Simply, Haiti has become a breeding ground for epidemics.
Standing in a small restaurant at the Maison Handal in Port-au-Prince, LifeGivingForce CFO Matt Walters remembers watching a CNN segment of a small boy playing in the Artibonite river.
The river was the source of the cholera outbreak.
“He was drinking from the water and splashing around, as any child would, and I realized that that water could kill him if he continued to drink from it,” he said. “And I realized that out in our truck, we had a system that would clean the water so that it would be safe for him to drink.”
When water infrastructure isn’t in place in a disaster area, you have to bring it. That’s why LGF co-founder Sung Cho deployed 15 portable water machines in Haiti.
But unlike many companies aiding Haiti, the company is no stranger to the island country: four years ago, LGF co-founder Shane Hackett opened an orphanage.
The decision resonated with Cho, Hacket’s longtime friend, whose Korean mother nearly died buried under dead bodies during the Korean War. After she was rescued from the pile, an orphanage took her in for 11 months until she was re-united with her family.
“I talk about a lifeline because that hand saved my mother’s life during the Korean War,” Cho said. “And now I want to empower women.”
It wasn’t until the earthquake struck this year that Cho and Hackett incorporated LGF. The duo wrote “giving” into the budget, so that 51 percent of the profits go back into a foundation by the same name that helps women develop self-sustaining businesses.
One of the company’s first projects was a microgrid powered by batteries and solar power.

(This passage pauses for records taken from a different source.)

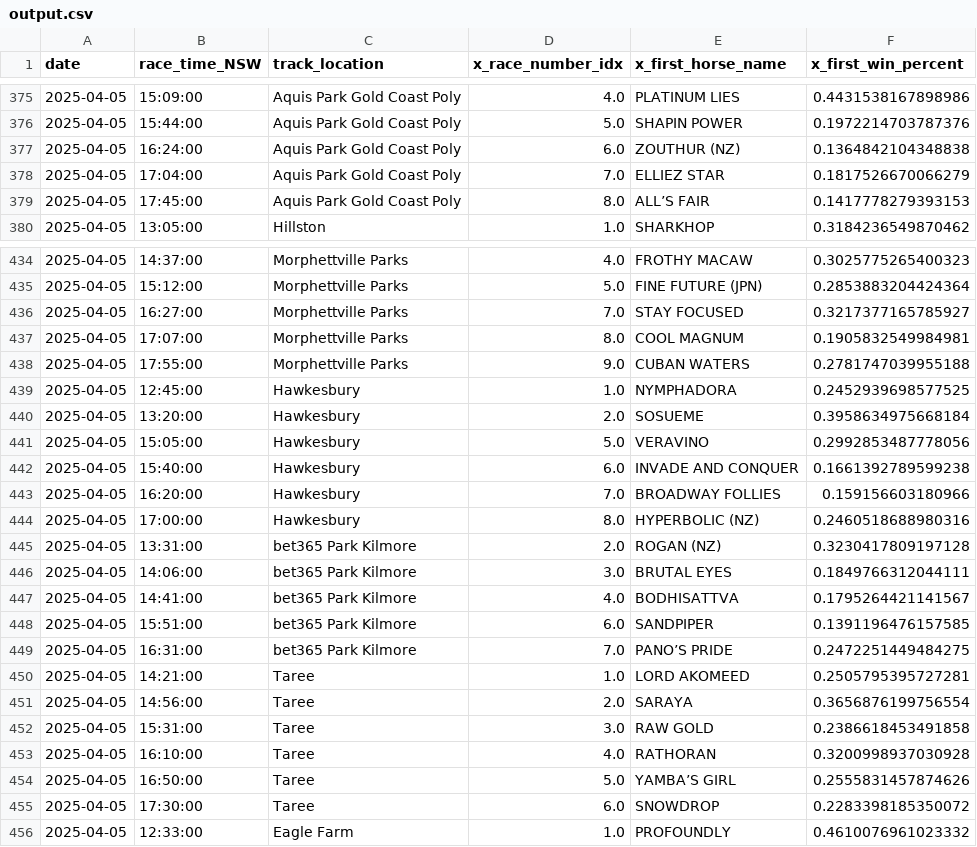
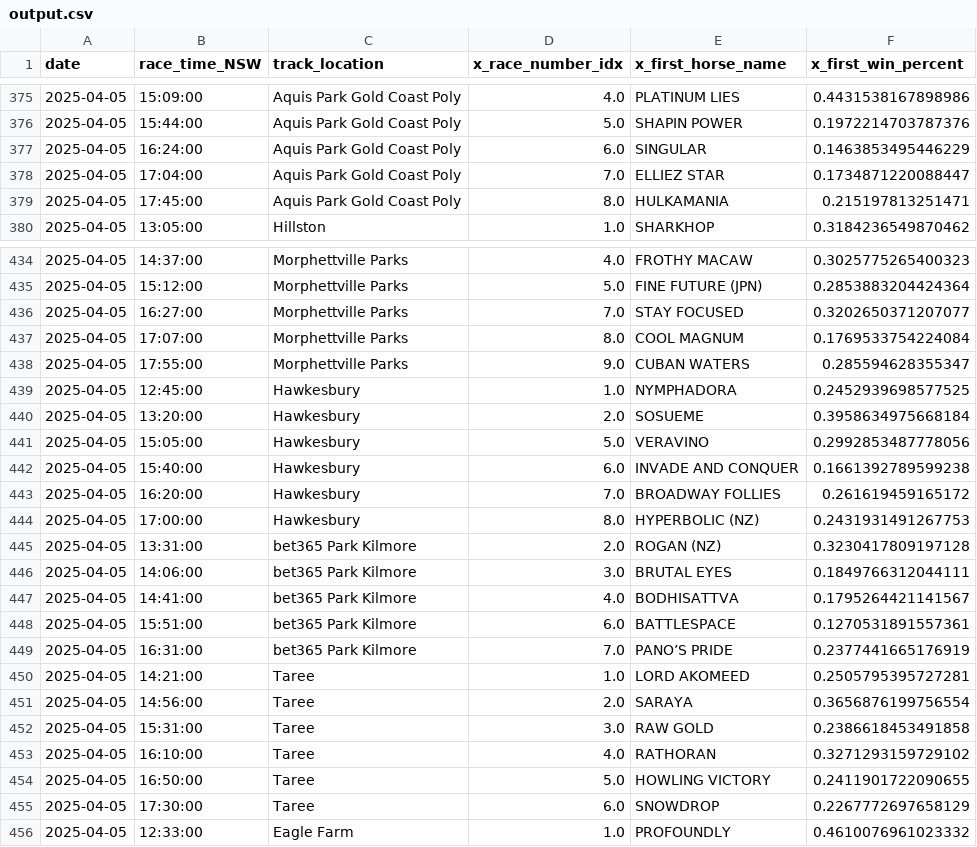
Before and after one commit to jazperd/Racing-Data, a CSV file: output.csv, drawn as a sheet; only a part is shown, gaps mark what is left out; the diff covers the shown part only.

```diff
--- a/output.csv
+++ b/output.csv
@@ -376,5 +376,5 @@ date,race_time_NSW,track_location,x_race_number_idx,x_first_horse_name,x_first_w
 2025-04-05,15:44:00,Aquis Park Gold Coast Poly,5.0,SHAPIN POWER,0.1972214703787376
-2025-04-05,16:24:00,Aquis Park Gold Coast Poly,6.0,ZOUTHUR (NZ),0.1364842104348838
-2025-04-05,17:04:00,Aquis Park Gold Coast Poly,7.0,ELLIEZ STAR,0.1817526670066279
-2025-04-05,17:45:00,Aquis Park Gold Coast Poly,8.0,ALL’S FAIR,0.1417778279393153
+2025-04-05,16:24:00,Aquis Park Gold Coast Poly,6.0,SINGULAR,0.1463853495446229
+2025-04-05,17:04:00,Aquis Park Gold Coast Poly,7.0,ELLIEZ STAR,0.1734871220088447
+2025-04-05,17:45:00,Aquis Park Gold Coast Poly,8.0,HULKAMANIA,0.215197813251471
 2025-04-05,13:05:00,Hillston,1.0,SHARKHOP,0.3184236549870462
@@ -435,5 +435,5 @@ date,race_time_NSW,track_location,x_race_number_idx,x_first_horse_name,x_first_w
 2025-04-05,15:12:00,Morphettville Parks,5.0,FINE FUTURE (JPN),0.2853883204424364
-2025-04-05,16:27:00,Morphettville Parks,7.0,STAY FOCUSED,0.3217377165785927
-2025-04-05,17:07:00,Morphettville Parks,8.0,COOL MAGNUM,0.1905832549984981
-2025-04-05,17:55:00,Morphettville Parks,9.0,CUBAN WATERS,0.2781747039955188
+2025-04-05,16:27:00,Morphettville Parks,7.0,STAY FOCUSED,0.3202650371207077
+2025-04-05,17:07:00,Morphettville Parks,8.0,COOL MAGNUM,0.1769533754224084
+2025-04-05,17:55:00,Morphettville Parks,9.0,CUBAN WATERS,0.285594628355347
 2025-04-05,12:45:00,Hawkesbury,1.0,NYMPHADORA,0.2452939698577525
@@ -442,4 +442,4 @@ date,race_time_NSW,track_location,x_race_number_idx,x_first_horse_name,x_first_w
 2025-04-05,15:40:00,Hawkesbury,6.0,INVADE AND CONQUER,0.1661392789599238
-2025-04-05,16:20:00,Hawkesbury,7.0,BROADWAY FOLLIES,0.159156603180966
-2025-04-05,17:00:00,Hawkesbury,8.0,HYPERBOLIC (NZ),0.2460518688980316
+2025-04-05,16:20:00,Hawkesbury,7.0,BROADWAY FOLLIES,0.261619459165172
+2025-04-05,17:00:00,Hawkesbury,8.0,HYPERBOLIC (NZ),0.2431931491267753
 2025-04-05,13:31:00,bet365 Park Kilmore,2.0,ROGAN (NZ),0.3230417809197128
@@ -447,4 +447,4 @@ date,race_time_NSW,track_location,x_race_number_idx,x_first_horse_name,x_first_w
 2025-04-05,14:41:00,bet365 Park Kilmore,4.0,BODHISATTVA,0.1795264421141567
-2025-04-05,15:51:00,bet365 Park Kilmore,6.0,SANDPIPER,0.1391196476157585
-2025-04-05,16:31:00,bet365 Park Kilmore,7.0,PANO’S PRIDE,0.2472251449484275
+2025-04-05,15:51:00,bet365 Park Kilmore,6.0,BATTLESPACE,0.1270531891557361
+2025-04-05,16:31:00,bet365 Park Kilmore,7.0,PANO’S PRIDE,0.2377441665176919
 2025-04-05,14:21:00,Taree,1.0,LORD AKOMEED,0.2505795395727281
@@ -452,5 +452,5 @@ date,race_time_NSW,track_location,x_race_number_idx,x_first_horse_name,x_first_w
 2025-04-05,15:31:00,Taree,3.0,RAW GOLD,0.2386618453491858
-2025-04-05,16:10:00,Taree,4.0,RATHORAN,0.3200998937030928
-2025-04-05,16:50:00,Taree,5.0,YAMBA’S GIRL,0.2555831457874626
-2025-04-05,17:30:00,Taree,6.0,SNOWDROP,0.2283398185350072
+2025-04-05,16:10:00,Taree,4.0,RATHORAN,0.3271293159729102
+2025-04-05,16:50:00,Taree,5.0,HOWLING VICTORY,0.2411901722090655
+2025-04-05,17:30:00,Taree,6.0,SNOWDROP,0.2267772697658129
 2025-04-05,12:33:00,Eagle Farm,1.0,PROFOUNDLY,0.4610076961023332
```
Also changed, not shown: 40 edited cells elsewhere in this file.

Hooked up to a satellite, the microgrid offers an Internet connection.
“I thought he was crazy for suggesting this idea, but thought we better try and do it,” Cho said.
The same thinking goes into the company’s portable water machines.
“The charity model is broken,” Cho said. “By shipping in water, you create a dependency on the West.”
Seven LGF staffers are currently working to distribute clean water to Haitians, with hope that the island can begin to sustain itself.
“We had the relationship with the pastors and orphanages,” Cho said. “That’s when [LGF COO] Jamieson Slough brought the water technology to us and we delivered.”
The team is leading with clean water, but plans to expand with other clean technology offerings for developing countries.
“The solution to this crisis needs to be a long-term one, and not one that is only focused on providing safe drinking water for the next six months,” Walters said. “What is truly needed is sustainable infrastructure that will continue to provide potable water for generations.”
LGF says it’s working with the Haitian government to build more permanent water devices to service slums and other areas on a more routine basis.
A week ago in San Francisco, SmartPlanet met the LifeGivingForce team for a demonstration of their water machine.
Called the LGF Rapid Response 10000UF, the device operates like a miniature water treatment plant. It purifies up to 10,000 liters of water a day, which is enough clean water for about 5,000 people.
Once unloaded from a black box — two hoses, a few filters, et cetera — the device can be assembled in 10 minutes. It’s powered by solar panel and uses a three-stage filtration process to clean water from ponds, wells, streams and lakes.
It’s a stunning visual: murky green-blue water goes in, clear water comes out. To prove it, LGF staffers sipped water straight from the clean end of the hose.
Here’s a look: